REQUIRED ACTION -> An exact restatement of the data below, with the pictures removed, is the required answer.

------------------------------------

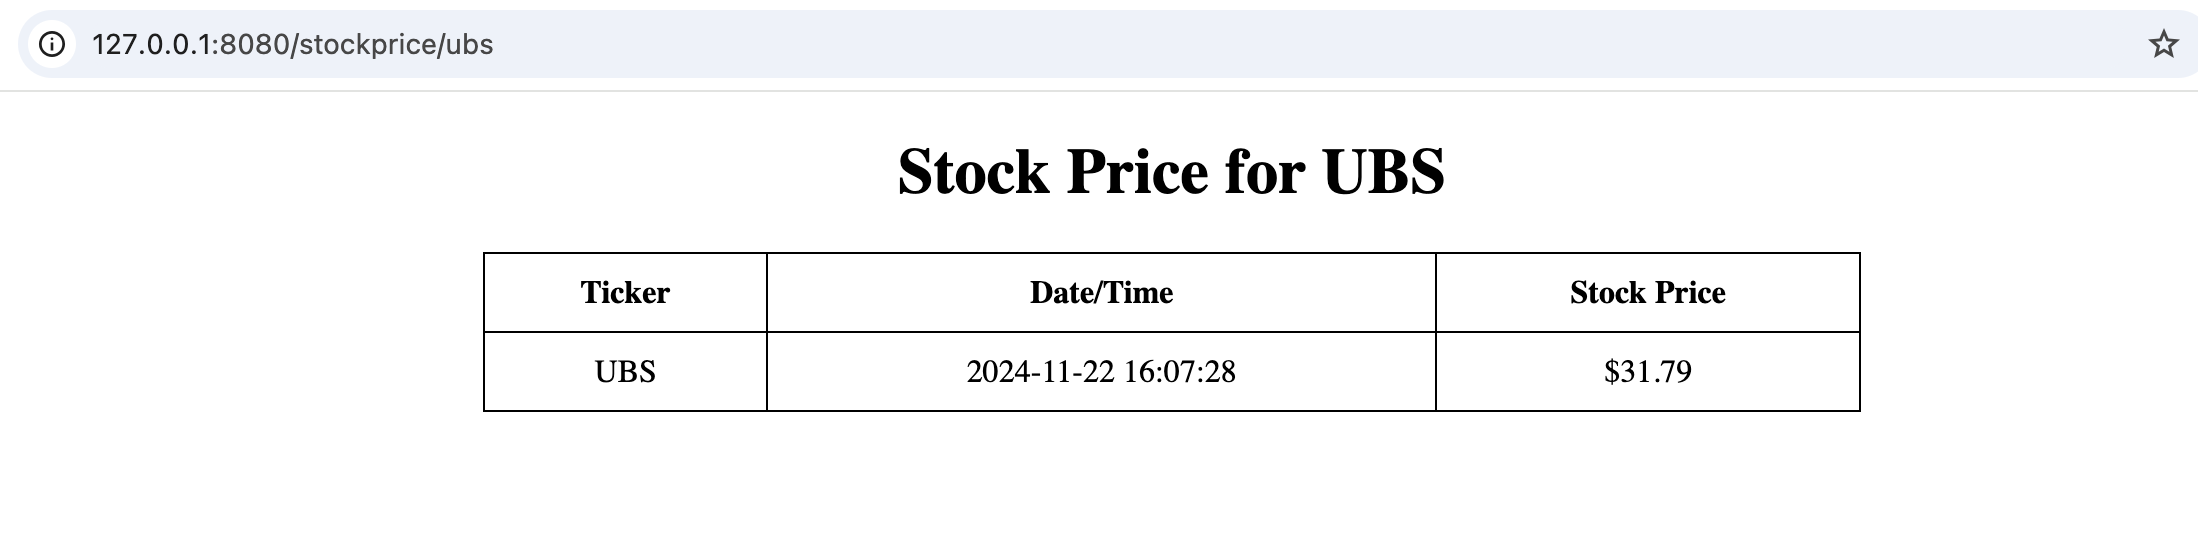
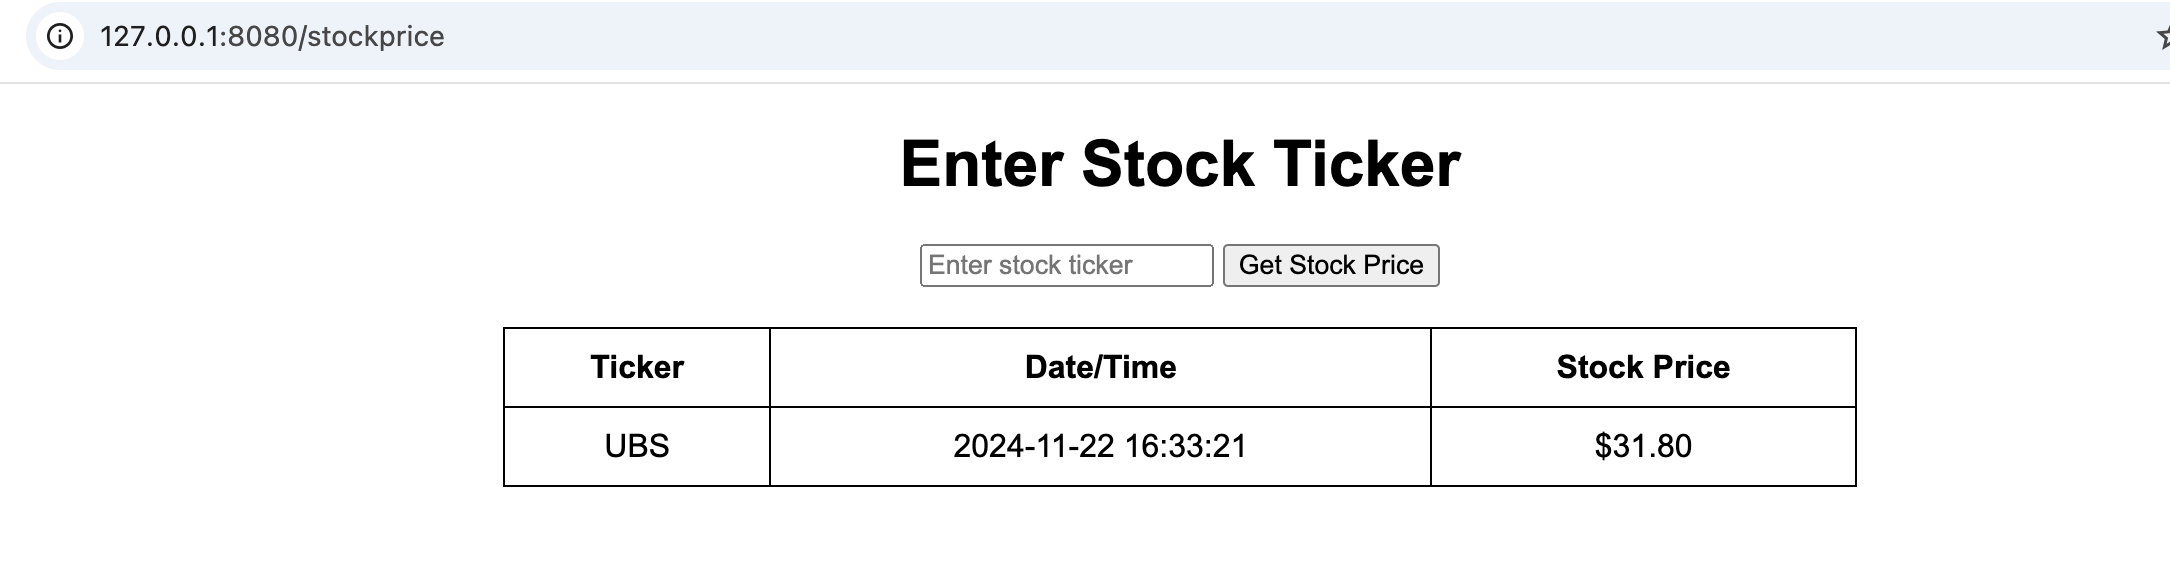
update stock page

diff --git a/main.py b/main.py
@@ -1,4 +1,4 @@
-from flask import Flask, jsonify
+from flask import Flask, request, render_template_string
 import pandas as pd
 from mylib.extract import get_current_price
 
@@ -42,66 +42,93 @@ def show_data():
     return combined_html
 
 
-@app.route("/stockprice/<ticker>", methods=["GET"])
-def stock_price(ticker):
+@app.route("/stockprice", methods=["GET", "POST"])
+def stock_price_form():
     """
-    Get the current stock price for a given ticker and return as an HTML table.
-
-    URL format: /stockprice/<ticker>
-    Example: /stockprice/UBS
+    Displays a form to enter a stock ticker and shows the stock price information if submitted.
     """
-    # Fetch the stock price information
-    ticker = ticker.upper()
-    dist = get_current_price(ticker)
+    # Initialize the table as empty
+    table_html = ""
 
-    if not dist:
-        return f"<h1>Data for ticker '{ticker}' is not available.</h1>", 404
+    if request.method == "POST":
+        # Get the ticker from the form and convert to uppercase
+        ticker = request.form.get("ticker").upper()
 
-    # Create an HTML table dynamically
-    html = f"""
-    <!DOCTYPE html>
-    <html lang="en">
-    <head>
-        <meta charset="UTF-8">
-        <meta name="viewport" content="width=device-width, initial-scale=1.0">
-        <title>Stock Price for {dist['ticker']}</title>
-        <style>
-            table {{
-                width: 50%;
-                margin: 20px auto;
-                border-collapse: collapse;
-            }}
-            table, th, td {{
-                border: 1px solid black;
-            }}
-            th, td {{
-                padding: 10px;
-                text-align: center;
-            }}
-            h1 {{
-                text-align: center;
-            }}
-        </style>
-    </head>
-    <body>
-        <h1>Stock Price for {dist['ticker']}</h1>
-        <table>
-            <tr>
-                <th>Ticker</th>
-                <th>Date/Time</th>
-                <th>Stock Price</th>
-            </tr>
-            <tr>
-                <td>{dist['ticker']}</td>
-                <td>{dist['date_time']}</td>
-                <td>${dist['price']:.2f}</td>
-            </tr>
-        </table>
-    </body>
-    </html>
-    """
-    return html
+        # Fetch stock price data
+        dist = get_current_price(ticker)
+
+        if dist:
+            # Generate the table HTML if data is found
+            table_html = f"""
+            <table>
+                <tr>
+                    <th>Ticker</th>
+                    <th>Date/Time</th>
+                    <th>Stock Price</th>
+                </tr>
+                <tr>
+                    <td>{dist['ticker']}</td>
+                    <td>{dist['date_time']}</td>
+                    <td>${dist['price']:.2f}</td>
+                </tr>
+            </table>
+            """
+        else:
+            # Show an error message if the ticker is invalid
+            table_html = f"<h2>Data for ticker '{ticker}' is not available.</h2>"
+
+    # Render the final HTML with the form and table (if available)
+    return render_template_string(BASE_HTML, table=table_html)
     
+BASE_HTML = """
+<!DOCTYPE html>
+<html lang="en">
+<head>
+    <meta charset="UTF-8">
+    <meta name="viewport" content="width=device-width, initial-scale=1.0">
+    <title>Stock Price Lookup</title>
+    <style>
+        body {
+            font-family: Arial, sans-serif;
+            margin: 20px;
+            text-align: center;
+        }
+        form {
+            margin-bottom: 20px;
+        }
+        table {
+            width: 50%;
+            margin: 20px auto;
+            border-collapse: collapse;
+        }
+        table, th, td {
+            border: 1px solid black;
+        }
+        th, td {
+            padding: 10px;
+            text-align: center;
+        }
+        h1 {
+            text-align: center;
+        }
+    </style>
+</head>
+<body>
+    <h1>Enter Stock Ticker</h1>
+    <form method="POST">
+        <input type="text" name="ticker" placeholder="Enter stock ticker" required>
+        <button type="submit">Get Stock Price</button>
+    </form>
+    <div>
+        {% if table %}
+            {{ table|safe }}
+        {% endif %}
+    </div>
+</body>
+</html>
+"""
+
+
 
 # if __name__ == "__main__":
 #     app.run(debug=True)

diff --git a/README.md b/README.md
@@ -8,11 +8,14 @@ docker login -u cynthiashiyue
 ![Image](image/image2.png)
 ![Image](image/image3.png)
 
-## Grad data ##
-http://127.0.0.1:8080/graddata
+## page ##
+* Home: http://localhost:8080/
+
+* Grad Data: http://localhost:8080/graddata  
+             http://127.0.0.1:8080/graddata
 ![Image](image/web1.png)
 
-## Stock Price data ##
+* Stock Price: http://localhost:8080/stockprice
 Can change the ticker name to get different stock price
-http://localhost:8080/stockprice/UBS
 ![Image](image/web2.png)
+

------------------------------------

ANSWER BOX ->
update stock page

diff --git a/main.py b/main.py
@@ -1,4 +1,4 @@
-from flask import Flask, jsonify
+from flask import Flask, request, render_template_string
 import pandas as pd
 from mylib.extract import get_current_price
 
@@ -42,66 +42,93 @@ def show_data():
     return combined_html
 
 
-@app.route("/stockprice/<ticker>", methods=["GET"])
-def stock_price(ticker):
+@app.route("/stockprice", methods=["GET", "POST"])
+def stock_price_form():
     """
-    Get the current stock price for a given ticker and return as an HTML table.
-
-    URL format: /stockprice/<ticker>
-    Example: /stockprice/UBS
+    Displays a form to enter a stock ticker and shows the stock price information if submitted.
     """
-    # Fetch the stock price information
-    ticker = ticker.upper()
-    dist = get_current_price(ticker)
+    # Initialize the table as empty
+    table_html = ""
 
-    if not dist:
-        return f"<h1>Data for ticker '{ticker}' is not available.</h1>", 404
+    if request.method == "POST":
+        # Get the ticker from the form and convert to uppercase
+        ticker = request.form.get("ticker").upper()
 
-    # Create an HTML table dynamically
-    html = f"""
-    <!DOCTYPE html>
-    <html lang="en">
-    <head>
-        <meta charset="UTF-8">
-        <meta name="viewport" content="width=device-width, initial-scale=1.0">
-        <title>Stock Price for {dist['ticker']}</title>
-        <style>
-            table {{
-                width: 50%;
-                margin: 20px auto;
-                border-collapse: collapse;
-            }}
-            table, th, td {{
-                border: 1px solid black;
-            }}
-            th, td {{
-                padding: 10px;
-                text-align: center;
-            }}
-            h1 {{
-                text-align: center;
-            }}
-        </style>
-    </head>
-    <body>
-        <h1>Stock Price for {dist['ticker']}</h1>
-        <table>
-            <tr>
-                <th>Ticker</th>
-                <th>Date/Time</th>
-                <th>Stock Price</th>
-            </tr>
-            <tr>
-                <td>{dist['ticker']}</td>
-                <td>{dist['date_time']}</td>
-                <td>${dist['price']:.2f}</td>
-            </tr>
-        </table>
-    </body>
-    </html>
-    """
-    return html
+        # Fetch stock price data
+        dist = get_current_price(ticker)
+
+        if dist:
+            # Generate the table HTML if data is found
+            table_html = f"""
+            <table>
+                <tr>
+                    <th>Ticker</th>
+                    <th>Date/Time</th>
+                    <th>Stock Price</th>
+                </tr>
+                <tr>
+                    <td>{dist['ticker']}</td>
+                    <td>{dist['date_time']}</td>
+                    <td>${dist['price']:.2f}</td>
+                </tr>
+            </table>
+            """
+        else:
+            # Show an error message if the ticker is invalid
+            table_html = f"<h2>Data for ticker '{ticker}' is not available.</h2>"
+
+    # Render the final HTML with the form and table (if available)
+    return render_template_string(BASE_HTML, table=table_html)
     
+BASE_HTML = """
+<!DOCTYPE html>
+<html lang="en">
+<head>
+    <meta charset="UTF-8">
+    <meta name="viewport" content="width=device-width, initial-scale=1.0">
+    <title>Stock Price Lookup</title>
+    <style>
+        body {
+            font-family: Arial, sans-serif;
+            margin: 20px;
+            text-align: center;
+        }
+        form {
+            margin-bottom: 20px;
+        }
+        table {
+            width: 50%;
+            margin: 20px auto;
+            border-collapse: collapse;
+        }
+        table, th, td {
+            border: 1px solid black;
+        }
+        th, td {
+            padding: 10px;
+            text-align: center;
+        }
+        h1 {
+            text-align: center;
+        }
+    </style>
+</head>
+<body>
+    <h1>Enter Stock Ticker</h1>
+    <form method="POST">
+        <input type="text" name="ticker" placeholder="Enter stock ticker" required>
+        <button type="submit">Get Stock Price</button>
+    </form>
+    <div>
+        {% if table %}
+            {{ table|safe }}
+        {% endif %}
+    </div>
+</body>
+</html>
+"""
+
+
 
 # if __name__ == "__main__":
 #     app.run(debug=True)

diff --git a/README.md b/README.md
@@ -8,11 +8,14 @@ docker login -u cynthiashiyue
 ![Image](image/image2.png)
 ![Image](image/image3.png)
 
-## Grad data ##
-http://127.0.0.1:8080/graddata
+## page ##
+* Home: http://localhost:8080/
+
+* Grad Data: http://localhost:8080/graddata  
+             http://127.0.0.1:8080/graddata
 ![Image](image/web1.png)
 
-## Stock Price data ##
+* Stock Price: http://localhost:8080/stockprice
 Can change the ticker name to get different stock price
-http://localhost:8080/stockprice/UBS
 ![Image](image/web2.png)
+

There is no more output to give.